Some 2,000 Risperdal gynecomastia claims have been consolidated into a mass tort in Philadelphia, Parker Waichman notes. The first lawsuit in the Philadelphia litigation to go to trial resulted in a $2.5 million verdict for the plaintiff. Jurors found that the company failed to disclose the risk of gynecomastia with Risperdal. The suit was filed on behalf of a boy who started taking Risperdal to treat behavioral symptoms related to autism in 2002. He was eight years old at the time. According to his lawsuit, he stopped taking Risperdal when the label was updated to reflect a risk of gynecomastia.
A Risperdal gynecomastia verdict was also issued in November 2015. Jurors ordered J&J to pay $1.75 million to the plaintiff.
J&J Off-label Marketing Settlement with Risperdal, Other Drugs
J&J has faced allegations of off-label marketing in the past. The federal government previously accused the company of misbranding certain products, including Risperdal. The company agreed to a $2.2 billion settlement in November 2013. Among other things, the government alleged that J&J approved Risperdal for uses not approved by the FDA, including elderly patients with dementia and children with behavioral issues.
According a press release issued by the Department of Justice, the government also accused J&J of paying illegal kickbacks to physicians and pharmacists.
J&J settled allegations that it marketed Risperdal off-label despite knowing that the antipsychotic “posed certain health risks to children, including the risk of elevated levels of prolactin, a hormone that can stimulate breast development and milk production. Nonetheless, one of Janssen’s Key Base Business Goals was to grow and protect the drug’s market share with child/adolescent patients.” the DOJ release states.
“J&J’s promotion of Risperdal for unapproved uses threatened the most vulnerable populations of our society – children, the elderly and those with developmental disabilities,” said Zane Memeger, U.S. Attorney for the Eastern District of Pennsylvania according to the release. “This historic settlement sends the message that drug manufacturers who place profits over patient care will face severe criminal and civil penalties.”
More Information about Filing a Risperdal Gynecomastia Lawsuit

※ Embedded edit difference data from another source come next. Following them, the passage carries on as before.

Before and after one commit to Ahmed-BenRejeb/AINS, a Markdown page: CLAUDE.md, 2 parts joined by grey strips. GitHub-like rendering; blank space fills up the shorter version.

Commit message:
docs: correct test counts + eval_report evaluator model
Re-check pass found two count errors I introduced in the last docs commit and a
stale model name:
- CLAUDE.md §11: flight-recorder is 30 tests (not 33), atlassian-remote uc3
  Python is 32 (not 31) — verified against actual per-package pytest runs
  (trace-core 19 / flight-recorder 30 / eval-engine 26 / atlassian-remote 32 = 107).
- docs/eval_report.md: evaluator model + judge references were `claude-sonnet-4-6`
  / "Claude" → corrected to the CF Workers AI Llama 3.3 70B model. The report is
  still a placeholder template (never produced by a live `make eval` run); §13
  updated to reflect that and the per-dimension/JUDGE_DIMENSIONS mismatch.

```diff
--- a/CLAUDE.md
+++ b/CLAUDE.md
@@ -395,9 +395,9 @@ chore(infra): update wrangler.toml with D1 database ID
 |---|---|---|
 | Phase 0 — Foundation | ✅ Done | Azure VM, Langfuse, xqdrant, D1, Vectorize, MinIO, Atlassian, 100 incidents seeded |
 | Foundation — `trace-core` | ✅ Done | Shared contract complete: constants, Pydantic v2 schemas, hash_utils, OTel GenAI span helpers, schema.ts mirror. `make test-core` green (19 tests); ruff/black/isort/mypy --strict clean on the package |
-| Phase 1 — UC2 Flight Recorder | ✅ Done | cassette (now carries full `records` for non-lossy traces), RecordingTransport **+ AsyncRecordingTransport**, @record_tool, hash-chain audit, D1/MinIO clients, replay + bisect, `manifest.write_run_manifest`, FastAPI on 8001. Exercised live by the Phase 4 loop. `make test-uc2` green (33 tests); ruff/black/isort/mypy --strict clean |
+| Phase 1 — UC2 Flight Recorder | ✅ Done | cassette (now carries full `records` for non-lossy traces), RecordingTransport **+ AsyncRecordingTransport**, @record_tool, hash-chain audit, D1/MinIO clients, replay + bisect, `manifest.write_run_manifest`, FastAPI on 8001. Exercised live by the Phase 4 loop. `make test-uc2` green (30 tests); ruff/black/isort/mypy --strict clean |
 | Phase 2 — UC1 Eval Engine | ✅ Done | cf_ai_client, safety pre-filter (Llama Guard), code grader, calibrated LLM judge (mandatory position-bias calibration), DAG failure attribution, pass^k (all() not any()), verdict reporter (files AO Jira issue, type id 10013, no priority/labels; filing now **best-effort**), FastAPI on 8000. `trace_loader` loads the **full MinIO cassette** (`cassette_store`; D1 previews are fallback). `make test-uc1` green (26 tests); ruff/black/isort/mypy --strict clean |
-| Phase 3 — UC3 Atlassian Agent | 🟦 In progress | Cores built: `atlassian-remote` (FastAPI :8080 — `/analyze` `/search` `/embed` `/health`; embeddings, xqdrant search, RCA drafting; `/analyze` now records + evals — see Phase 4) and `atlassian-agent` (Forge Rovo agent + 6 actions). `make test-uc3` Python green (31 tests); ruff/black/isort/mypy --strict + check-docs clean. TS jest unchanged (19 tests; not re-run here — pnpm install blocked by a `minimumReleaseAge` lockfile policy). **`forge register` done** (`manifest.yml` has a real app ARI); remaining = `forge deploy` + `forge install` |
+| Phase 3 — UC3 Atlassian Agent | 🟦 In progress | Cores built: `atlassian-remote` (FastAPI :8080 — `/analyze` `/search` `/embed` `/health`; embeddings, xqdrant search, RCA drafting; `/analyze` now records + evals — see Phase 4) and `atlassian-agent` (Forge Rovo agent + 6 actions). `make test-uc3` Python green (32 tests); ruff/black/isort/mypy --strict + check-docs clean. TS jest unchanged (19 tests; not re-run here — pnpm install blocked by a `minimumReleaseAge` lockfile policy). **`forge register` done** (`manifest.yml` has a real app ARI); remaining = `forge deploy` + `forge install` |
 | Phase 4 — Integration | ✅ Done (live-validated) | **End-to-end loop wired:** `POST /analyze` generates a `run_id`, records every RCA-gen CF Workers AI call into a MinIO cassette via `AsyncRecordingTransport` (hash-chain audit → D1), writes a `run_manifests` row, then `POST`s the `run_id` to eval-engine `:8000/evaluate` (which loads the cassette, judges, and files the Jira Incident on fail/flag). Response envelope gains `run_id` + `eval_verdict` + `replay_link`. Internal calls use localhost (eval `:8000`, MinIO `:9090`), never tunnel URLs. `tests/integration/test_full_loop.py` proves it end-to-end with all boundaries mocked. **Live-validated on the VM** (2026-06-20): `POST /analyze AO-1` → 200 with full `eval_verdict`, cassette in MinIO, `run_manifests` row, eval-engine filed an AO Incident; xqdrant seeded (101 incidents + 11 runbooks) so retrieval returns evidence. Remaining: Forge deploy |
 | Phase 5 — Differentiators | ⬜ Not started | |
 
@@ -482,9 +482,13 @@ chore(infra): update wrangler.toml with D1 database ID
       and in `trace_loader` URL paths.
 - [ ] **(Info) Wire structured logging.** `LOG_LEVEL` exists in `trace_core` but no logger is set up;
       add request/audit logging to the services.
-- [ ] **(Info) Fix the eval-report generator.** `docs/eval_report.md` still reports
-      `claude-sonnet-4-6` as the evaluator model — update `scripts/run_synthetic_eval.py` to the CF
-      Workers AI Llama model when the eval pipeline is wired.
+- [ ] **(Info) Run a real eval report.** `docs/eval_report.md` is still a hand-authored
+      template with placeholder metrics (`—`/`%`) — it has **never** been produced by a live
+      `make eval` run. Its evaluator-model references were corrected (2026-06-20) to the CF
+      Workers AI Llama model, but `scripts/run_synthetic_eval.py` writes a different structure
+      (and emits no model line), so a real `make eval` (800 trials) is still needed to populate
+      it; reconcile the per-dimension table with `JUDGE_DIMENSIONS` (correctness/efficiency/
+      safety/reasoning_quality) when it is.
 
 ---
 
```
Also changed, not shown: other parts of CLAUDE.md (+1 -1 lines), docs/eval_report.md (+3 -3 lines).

If you or someone you know developed gynecomastia, or male breast growth after taking the antipsychotic drug Risperdal, you may have valuable legal rights. The drug side effect attorneys at Parker Waichman offer free, no-obligation case evaluations. For more information, fill out our online form or call 1-800-YOURLAWYER (1-800-968-7529).